#### [WHAT YOU WILL DO]
The records should be repeated word for word, pictures excluded.

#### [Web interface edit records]
------------------------------------------------

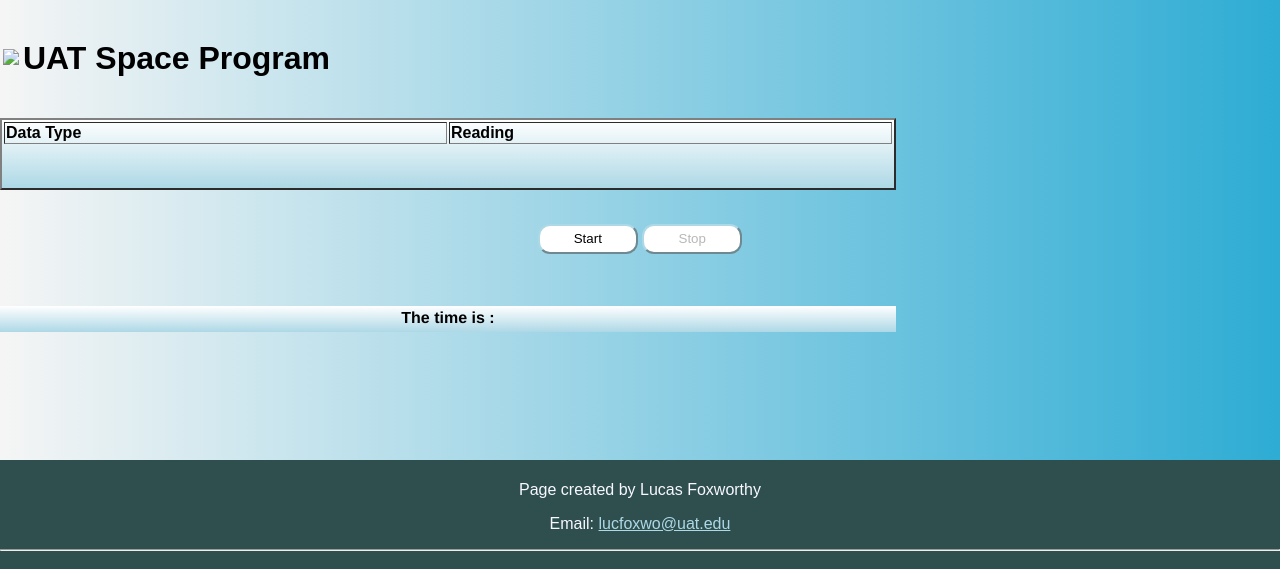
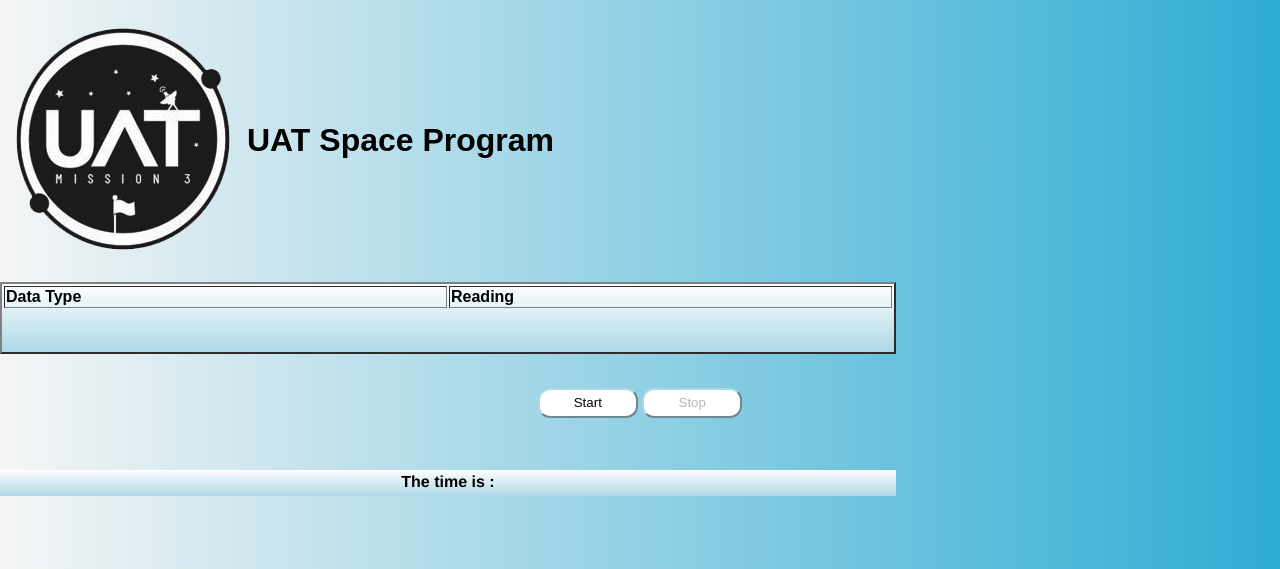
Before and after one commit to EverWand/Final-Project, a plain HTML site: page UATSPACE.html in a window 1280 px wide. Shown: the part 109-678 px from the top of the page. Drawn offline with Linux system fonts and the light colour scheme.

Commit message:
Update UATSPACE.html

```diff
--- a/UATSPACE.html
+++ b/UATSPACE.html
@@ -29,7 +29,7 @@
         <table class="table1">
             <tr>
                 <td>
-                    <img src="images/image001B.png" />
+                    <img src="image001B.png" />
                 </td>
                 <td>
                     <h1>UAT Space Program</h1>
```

------------------------------------------------

#### [ANSWER TO THE EXERCISE]
Before and after one commit to EverWand/Final-Project, a plain HTML site: page UATSPACE.html in a window 1280 px wide. Shown: the part 109-678 px from the top of the page. Drawn offline with Linux system fonts and the light colour scheme.

Commit message:
Update UATSPACE.html

```diff
--- a/UATSPACE.html
+++ b/UATSPACE.html
@@ -29,7 +29,7 @@
         <table class="table1">
             <tr>
                 <td>
-                    <img src="images/image001B.png" />
+                    <img src="image001B.png" />
                 </td>
                 <td>
                     <h1>UAT Space Program</h1>
```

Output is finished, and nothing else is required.